● **What you have to do**
Please return every line in the entries below with the word "xlsx" in it.

● **Stored data entries**

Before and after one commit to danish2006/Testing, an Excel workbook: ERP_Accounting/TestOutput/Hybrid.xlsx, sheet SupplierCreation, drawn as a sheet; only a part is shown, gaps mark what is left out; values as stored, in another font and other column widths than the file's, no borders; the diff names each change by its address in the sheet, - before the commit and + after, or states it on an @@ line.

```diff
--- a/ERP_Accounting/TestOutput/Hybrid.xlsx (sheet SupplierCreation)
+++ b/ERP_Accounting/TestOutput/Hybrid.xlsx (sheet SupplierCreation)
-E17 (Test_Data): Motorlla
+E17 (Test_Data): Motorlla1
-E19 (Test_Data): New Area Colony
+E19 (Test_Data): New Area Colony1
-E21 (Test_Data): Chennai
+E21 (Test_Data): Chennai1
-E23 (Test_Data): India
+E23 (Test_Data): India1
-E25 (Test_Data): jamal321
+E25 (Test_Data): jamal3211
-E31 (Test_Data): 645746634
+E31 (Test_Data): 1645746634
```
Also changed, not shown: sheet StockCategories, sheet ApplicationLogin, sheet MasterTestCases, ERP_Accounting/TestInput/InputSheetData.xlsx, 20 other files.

● **Written response**
Before and after one commit to danish2006/Testing, an Excel workbook: ERP_Accounting/TestOutput/Hybrid.xlsx, sheet SupplierCreation, drawn as a sheet; only a part is shown, gaps mark what is left out; values as stored, in another font and other column widths than the file's, no borders; the diff names each change by its address in the sheet, - before the commit and + after, or states it on an @@ line.
--- a/ERP_Accounting/TestOutput/Hybrid.xlsx (sheet SupplierCreation)
+++ b/ERP_Accounting/TestOutput/Hybrid.xlsx (sheet SupplierCreation)
Also changed, not shown: sheet StockCategories, sheet ApplicationLogin, sheet MasterTestCases, ERP_Accounting/TestInput/InputSheetData.xlsx, 20 other files.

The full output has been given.